Repeat the data that follows, keeping every character intact.

§ Provided records:
━━━

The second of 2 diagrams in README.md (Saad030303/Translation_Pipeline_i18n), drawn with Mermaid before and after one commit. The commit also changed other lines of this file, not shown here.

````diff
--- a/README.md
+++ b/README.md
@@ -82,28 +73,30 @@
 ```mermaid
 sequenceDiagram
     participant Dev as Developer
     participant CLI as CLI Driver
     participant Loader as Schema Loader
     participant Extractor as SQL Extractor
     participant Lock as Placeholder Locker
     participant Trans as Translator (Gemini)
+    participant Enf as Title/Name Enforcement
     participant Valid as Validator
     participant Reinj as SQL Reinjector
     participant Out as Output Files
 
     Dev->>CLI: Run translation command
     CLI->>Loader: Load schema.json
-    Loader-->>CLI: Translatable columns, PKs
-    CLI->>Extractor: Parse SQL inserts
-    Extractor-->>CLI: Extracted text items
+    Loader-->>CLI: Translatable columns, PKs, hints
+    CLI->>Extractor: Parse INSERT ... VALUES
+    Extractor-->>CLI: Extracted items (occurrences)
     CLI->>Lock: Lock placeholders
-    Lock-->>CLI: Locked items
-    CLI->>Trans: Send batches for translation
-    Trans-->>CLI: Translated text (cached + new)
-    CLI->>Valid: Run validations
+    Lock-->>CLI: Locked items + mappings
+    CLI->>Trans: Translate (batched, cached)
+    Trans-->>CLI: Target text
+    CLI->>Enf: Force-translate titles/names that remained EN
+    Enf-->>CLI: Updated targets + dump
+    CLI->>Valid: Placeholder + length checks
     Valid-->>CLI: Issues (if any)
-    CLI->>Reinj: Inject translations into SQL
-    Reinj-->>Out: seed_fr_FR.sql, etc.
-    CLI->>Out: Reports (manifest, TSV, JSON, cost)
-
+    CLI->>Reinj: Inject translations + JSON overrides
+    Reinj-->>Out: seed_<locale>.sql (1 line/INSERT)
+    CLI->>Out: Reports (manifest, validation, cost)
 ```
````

━━━

§ Response area:
The second of 2 diagrams in README.md (Saad030303/Translation_Pipeline_i18n), drawn with Mermaid before and after one commit. The commit also changed other lines of this file, not shown here.

````diff
--- a/README.md
+++ b/README.md
@@ -82,28 +73,30 @@
 ```mermaid
 sequenceDiagram
     participant Dev as Developer
     participant CLI as CLI Driver
     participant Loader as Schema Loader
     participant Extractor as SQL Extractor
     participant Lock as Placeholder Locker
     participant Trans as Translator (Gemini)
+    participant Enf as Title/Name Enforcement
     participant Valid as Validator
     participant Reinj as SQL Reinjector
     participant Out as Output Files
 
     Dev->>CLI: Run translation command
     CLI->>Loader: Load schema.json
-    Loader-->>CLI: Translatable columns, PKs
-    CLI->>Extractor: Parse SQL inserts
-    Extractor-->>CLI: Extracted text items
+    Loader-->>CLI: Translatable columns, PKs, hints
+    CLI->>Extractor: Parse INSERT ... VALUES
+    Extractor-->>CLI: Extracted items (occurrences)
     CLI->>Lock: Lock placeholders
-    Lock-->>CLI: Locked items
-    CLI->>Trans: Send batches for translation
-    Trans-->>CLI: Translated text (cached + new)
-    CLI->>Valid: Run validations
+    Lock-->>CLI: Locked items + mappings
+    CLI->>Trans: Translate (batched, cached)
+    Trans-->>CLI: Target text
+    CLI->>Enf: Force-translate titles/names that remained EN
+    Enf-->>CLI: Updated targets + dump
+    CLI->>Valid: Placeholder + length checks
     Valid-->>CLI: Issues (if any)
-    CLI->>Reinj: Inject translations into SQL
-    Reinj-->>Out: seed_fr_FR.sql, etc.
-    CLI->>Out: Reports (manifest, TSV, JSON, cost)
-
+    CLI->>Reinj: Inject translations + JSON overrides
+    Reinj-->>Out: seed_<locale>.sql (1 line/INSERT)
+    CLI->>Out: Reports (manifest, validation, cost)
 ```
````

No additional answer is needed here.